As we bring a mostly calm week for gold prices to a close, next week has a greater potential for volatility in the yellow metal—in any of the major commodities and G5 currencies, in fact—as we’ll talk about in more detail on Monday. Wednesday’s final FOMC meeting of 2021 will present the Fed with their first opportunity to proactively accelerate their taper process (and, in doing so, presumably bring forward the date of their first rate hike in 2022) in an effort to cool the price inflation that is making the headlined on Friday morning. It will also deliver updated projection from the Fed on inflation and labor market stability through the medium term.

For now, traders, I hope you can get out and safely enjoy your weekend for the next couple of days.
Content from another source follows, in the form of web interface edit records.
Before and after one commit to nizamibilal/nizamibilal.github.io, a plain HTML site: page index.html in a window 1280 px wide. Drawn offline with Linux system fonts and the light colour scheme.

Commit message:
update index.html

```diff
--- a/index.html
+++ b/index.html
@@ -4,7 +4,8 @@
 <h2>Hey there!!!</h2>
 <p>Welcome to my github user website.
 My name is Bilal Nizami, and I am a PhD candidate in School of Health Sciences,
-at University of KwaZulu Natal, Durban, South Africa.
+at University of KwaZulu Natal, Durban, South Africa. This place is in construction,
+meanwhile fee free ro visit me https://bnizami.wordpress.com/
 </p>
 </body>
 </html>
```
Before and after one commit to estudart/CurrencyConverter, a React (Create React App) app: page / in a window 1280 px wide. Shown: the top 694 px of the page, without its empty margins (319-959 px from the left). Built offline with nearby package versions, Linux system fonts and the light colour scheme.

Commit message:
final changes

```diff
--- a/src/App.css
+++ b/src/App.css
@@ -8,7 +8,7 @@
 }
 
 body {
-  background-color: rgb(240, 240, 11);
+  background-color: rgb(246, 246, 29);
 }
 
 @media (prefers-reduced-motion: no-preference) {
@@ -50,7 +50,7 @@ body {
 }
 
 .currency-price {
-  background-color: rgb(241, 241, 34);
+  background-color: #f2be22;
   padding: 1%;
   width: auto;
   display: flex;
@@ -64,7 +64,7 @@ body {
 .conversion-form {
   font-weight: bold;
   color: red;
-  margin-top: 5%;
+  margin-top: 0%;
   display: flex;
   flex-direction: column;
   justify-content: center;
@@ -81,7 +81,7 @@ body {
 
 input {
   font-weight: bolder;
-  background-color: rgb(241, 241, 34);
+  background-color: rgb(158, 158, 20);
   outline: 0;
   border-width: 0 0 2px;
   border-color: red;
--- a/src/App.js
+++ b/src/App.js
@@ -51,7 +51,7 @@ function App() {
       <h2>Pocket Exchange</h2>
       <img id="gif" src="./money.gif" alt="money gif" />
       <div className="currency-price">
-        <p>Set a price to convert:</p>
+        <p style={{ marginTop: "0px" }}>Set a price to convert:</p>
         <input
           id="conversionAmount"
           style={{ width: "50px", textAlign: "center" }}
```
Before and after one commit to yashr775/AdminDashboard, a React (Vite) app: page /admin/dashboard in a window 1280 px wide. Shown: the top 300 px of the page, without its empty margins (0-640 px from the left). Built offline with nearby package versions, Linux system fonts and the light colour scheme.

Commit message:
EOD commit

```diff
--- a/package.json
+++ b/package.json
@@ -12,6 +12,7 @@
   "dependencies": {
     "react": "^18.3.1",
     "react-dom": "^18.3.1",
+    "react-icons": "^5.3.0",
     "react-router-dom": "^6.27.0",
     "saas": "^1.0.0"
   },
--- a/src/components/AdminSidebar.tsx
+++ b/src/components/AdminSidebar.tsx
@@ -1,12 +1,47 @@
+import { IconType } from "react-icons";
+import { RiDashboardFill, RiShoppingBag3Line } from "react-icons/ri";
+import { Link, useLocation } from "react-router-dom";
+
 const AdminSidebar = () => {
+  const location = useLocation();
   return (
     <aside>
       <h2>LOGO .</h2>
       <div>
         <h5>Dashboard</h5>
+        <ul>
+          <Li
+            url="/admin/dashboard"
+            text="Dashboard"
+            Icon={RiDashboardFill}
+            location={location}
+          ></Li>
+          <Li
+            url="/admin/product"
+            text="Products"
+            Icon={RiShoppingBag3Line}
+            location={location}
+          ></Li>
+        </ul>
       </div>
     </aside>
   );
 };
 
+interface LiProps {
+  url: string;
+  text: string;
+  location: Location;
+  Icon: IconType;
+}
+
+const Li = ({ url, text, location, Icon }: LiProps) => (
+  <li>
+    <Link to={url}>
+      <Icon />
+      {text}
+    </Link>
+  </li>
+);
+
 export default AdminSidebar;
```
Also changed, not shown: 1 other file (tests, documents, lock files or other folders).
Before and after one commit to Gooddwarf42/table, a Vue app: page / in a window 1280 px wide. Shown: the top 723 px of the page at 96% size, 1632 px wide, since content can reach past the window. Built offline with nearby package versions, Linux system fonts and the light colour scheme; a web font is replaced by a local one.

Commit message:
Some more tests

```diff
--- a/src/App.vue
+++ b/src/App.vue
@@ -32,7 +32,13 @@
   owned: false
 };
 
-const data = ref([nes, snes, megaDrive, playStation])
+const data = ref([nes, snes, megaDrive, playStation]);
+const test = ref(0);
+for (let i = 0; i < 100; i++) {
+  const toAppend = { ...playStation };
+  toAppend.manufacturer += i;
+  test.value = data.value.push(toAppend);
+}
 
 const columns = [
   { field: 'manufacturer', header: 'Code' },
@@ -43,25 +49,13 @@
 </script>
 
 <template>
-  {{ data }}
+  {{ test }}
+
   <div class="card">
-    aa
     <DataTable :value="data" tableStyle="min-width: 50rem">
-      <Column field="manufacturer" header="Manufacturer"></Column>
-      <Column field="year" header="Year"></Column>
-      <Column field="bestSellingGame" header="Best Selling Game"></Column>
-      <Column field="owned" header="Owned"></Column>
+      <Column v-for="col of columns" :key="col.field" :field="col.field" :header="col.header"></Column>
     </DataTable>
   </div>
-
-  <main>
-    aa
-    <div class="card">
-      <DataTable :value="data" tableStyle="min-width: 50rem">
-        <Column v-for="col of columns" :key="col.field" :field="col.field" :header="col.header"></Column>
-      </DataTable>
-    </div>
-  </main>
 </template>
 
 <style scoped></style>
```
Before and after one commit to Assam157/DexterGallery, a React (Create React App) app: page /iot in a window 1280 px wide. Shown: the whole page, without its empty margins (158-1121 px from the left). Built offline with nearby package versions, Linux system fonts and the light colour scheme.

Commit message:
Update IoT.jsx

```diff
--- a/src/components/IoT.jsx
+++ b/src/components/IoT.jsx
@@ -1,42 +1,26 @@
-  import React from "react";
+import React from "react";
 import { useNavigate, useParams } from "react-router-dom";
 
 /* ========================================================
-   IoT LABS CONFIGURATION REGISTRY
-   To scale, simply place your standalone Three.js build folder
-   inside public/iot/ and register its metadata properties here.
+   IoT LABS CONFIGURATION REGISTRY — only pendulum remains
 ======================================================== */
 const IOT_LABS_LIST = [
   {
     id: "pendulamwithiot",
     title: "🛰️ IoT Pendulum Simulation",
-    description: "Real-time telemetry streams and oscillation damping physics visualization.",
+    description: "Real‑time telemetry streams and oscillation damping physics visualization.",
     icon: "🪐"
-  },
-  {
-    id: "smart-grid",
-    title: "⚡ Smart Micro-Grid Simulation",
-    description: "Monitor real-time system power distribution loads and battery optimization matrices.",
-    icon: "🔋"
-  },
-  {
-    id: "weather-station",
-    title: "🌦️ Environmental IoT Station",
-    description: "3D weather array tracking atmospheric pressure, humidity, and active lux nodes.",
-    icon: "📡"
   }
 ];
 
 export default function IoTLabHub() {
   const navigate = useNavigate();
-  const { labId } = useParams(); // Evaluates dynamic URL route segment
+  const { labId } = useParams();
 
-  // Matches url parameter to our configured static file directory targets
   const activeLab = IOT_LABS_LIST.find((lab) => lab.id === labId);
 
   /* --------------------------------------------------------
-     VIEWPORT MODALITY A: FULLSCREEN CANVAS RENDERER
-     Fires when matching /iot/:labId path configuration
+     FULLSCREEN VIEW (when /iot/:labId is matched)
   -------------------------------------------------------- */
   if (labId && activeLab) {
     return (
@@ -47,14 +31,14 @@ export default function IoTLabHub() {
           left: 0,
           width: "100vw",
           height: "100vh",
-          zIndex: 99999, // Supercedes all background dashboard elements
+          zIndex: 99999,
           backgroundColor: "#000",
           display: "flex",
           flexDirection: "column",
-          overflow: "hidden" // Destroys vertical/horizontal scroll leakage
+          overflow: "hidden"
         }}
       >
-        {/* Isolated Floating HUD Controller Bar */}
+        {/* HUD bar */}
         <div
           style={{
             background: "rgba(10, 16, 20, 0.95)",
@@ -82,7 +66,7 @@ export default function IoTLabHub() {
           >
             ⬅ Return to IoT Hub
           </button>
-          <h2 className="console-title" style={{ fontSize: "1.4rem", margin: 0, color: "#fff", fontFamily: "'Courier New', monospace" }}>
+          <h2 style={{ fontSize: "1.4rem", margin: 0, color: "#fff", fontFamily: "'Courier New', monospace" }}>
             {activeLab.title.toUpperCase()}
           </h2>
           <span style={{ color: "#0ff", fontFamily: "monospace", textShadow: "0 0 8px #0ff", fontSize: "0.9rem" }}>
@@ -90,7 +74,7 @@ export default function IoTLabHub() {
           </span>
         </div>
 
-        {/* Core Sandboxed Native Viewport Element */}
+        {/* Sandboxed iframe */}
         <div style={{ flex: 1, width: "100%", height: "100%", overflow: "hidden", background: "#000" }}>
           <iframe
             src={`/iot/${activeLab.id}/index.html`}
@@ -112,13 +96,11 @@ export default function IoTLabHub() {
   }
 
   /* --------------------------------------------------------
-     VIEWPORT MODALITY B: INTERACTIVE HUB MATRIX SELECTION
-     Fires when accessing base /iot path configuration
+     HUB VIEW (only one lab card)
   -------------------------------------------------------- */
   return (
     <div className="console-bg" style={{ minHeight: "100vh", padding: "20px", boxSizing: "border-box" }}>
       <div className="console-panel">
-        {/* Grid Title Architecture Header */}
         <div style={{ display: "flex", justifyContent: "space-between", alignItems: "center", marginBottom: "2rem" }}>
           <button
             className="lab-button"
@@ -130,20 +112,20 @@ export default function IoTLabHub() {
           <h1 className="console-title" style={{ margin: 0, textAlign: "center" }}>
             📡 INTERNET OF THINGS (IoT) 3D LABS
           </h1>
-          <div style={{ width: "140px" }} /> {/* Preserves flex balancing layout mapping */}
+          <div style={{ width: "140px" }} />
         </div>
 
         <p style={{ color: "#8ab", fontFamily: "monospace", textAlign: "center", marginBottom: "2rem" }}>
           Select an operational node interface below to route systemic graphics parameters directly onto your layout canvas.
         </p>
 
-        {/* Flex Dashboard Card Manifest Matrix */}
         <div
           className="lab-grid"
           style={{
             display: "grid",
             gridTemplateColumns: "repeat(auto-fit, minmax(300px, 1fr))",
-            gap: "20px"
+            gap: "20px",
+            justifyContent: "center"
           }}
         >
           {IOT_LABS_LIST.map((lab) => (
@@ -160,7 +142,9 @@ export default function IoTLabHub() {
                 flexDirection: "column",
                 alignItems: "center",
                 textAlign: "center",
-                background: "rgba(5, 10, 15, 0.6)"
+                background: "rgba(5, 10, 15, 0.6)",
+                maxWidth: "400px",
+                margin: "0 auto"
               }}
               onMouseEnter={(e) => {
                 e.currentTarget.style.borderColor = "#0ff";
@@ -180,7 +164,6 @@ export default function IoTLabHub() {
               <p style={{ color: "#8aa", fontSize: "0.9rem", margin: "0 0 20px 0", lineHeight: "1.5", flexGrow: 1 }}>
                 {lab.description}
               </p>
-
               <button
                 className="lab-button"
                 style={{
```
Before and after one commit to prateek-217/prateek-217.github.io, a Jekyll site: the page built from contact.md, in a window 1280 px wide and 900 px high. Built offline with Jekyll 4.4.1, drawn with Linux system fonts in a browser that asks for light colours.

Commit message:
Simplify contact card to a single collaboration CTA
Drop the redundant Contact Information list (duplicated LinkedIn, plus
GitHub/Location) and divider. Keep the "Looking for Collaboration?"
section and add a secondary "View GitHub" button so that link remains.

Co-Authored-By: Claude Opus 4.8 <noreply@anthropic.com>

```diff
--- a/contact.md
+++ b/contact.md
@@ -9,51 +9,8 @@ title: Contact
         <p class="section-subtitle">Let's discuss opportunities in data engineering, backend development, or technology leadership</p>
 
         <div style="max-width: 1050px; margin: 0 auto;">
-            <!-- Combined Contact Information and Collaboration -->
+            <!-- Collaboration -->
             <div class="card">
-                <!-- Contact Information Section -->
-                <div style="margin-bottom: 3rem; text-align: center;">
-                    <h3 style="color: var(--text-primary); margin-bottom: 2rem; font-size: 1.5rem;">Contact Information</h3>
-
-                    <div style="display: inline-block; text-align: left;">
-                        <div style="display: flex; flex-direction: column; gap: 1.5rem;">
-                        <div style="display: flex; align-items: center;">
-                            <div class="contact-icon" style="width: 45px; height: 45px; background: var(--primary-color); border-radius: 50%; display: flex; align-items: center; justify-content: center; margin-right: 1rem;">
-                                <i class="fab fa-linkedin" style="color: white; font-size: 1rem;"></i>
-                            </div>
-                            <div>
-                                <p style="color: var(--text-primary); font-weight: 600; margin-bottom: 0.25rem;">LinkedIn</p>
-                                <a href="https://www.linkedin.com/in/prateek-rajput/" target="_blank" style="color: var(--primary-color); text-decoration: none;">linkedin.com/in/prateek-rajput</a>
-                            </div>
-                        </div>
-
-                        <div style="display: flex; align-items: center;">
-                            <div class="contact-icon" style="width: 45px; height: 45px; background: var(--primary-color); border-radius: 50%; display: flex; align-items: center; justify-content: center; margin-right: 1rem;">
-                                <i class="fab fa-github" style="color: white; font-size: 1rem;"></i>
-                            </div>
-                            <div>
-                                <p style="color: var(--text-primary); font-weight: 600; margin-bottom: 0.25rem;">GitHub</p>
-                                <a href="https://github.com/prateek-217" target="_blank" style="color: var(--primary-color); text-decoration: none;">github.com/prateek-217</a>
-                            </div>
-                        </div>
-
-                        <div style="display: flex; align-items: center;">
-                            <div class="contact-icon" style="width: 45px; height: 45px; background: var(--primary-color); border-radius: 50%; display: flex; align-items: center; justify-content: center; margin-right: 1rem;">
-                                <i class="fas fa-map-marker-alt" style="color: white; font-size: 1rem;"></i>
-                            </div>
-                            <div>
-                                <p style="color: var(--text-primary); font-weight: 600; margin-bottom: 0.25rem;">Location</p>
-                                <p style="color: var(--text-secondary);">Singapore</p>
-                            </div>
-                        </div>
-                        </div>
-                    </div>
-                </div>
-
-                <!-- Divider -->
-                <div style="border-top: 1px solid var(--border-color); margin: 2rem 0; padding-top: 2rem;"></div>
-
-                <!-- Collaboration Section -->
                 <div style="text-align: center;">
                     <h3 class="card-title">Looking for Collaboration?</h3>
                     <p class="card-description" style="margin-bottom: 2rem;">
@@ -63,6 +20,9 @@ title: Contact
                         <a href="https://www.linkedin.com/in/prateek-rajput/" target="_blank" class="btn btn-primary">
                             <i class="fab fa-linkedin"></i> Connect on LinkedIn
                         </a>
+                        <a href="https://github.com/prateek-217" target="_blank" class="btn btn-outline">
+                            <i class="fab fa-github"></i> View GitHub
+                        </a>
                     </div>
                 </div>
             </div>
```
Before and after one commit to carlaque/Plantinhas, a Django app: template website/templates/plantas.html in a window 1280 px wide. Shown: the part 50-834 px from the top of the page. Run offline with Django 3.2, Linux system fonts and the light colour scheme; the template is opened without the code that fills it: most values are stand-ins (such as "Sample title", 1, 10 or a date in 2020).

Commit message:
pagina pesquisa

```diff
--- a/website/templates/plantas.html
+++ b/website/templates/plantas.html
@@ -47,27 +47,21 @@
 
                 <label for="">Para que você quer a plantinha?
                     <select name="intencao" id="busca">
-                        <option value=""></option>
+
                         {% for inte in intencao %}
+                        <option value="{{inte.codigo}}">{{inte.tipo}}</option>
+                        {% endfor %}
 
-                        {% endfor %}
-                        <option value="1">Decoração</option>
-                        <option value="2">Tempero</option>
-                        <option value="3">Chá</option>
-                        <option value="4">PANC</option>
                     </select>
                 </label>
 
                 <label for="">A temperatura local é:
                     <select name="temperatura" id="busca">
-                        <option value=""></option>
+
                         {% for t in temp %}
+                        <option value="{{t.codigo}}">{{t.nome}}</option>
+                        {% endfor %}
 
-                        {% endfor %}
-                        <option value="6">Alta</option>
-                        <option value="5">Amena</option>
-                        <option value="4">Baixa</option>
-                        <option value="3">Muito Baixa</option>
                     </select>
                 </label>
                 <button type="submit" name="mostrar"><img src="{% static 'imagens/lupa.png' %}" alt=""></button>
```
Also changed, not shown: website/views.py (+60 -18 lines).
After that, I’ll see everyone back here on Monday for our preview of the week ahead.

John Moncrief

John Moncrief is an active commodities and currency trader with nearly a decade in the industry. He also has several years of experience in writing market analysis and research notes.

John’s particular interest is in examining precious metals and currency trends through a focus on macroeconomic drivers and behavioral economic theory; although he’s probably spent at least as much time reading Stan Lee as he has Richard Thaler.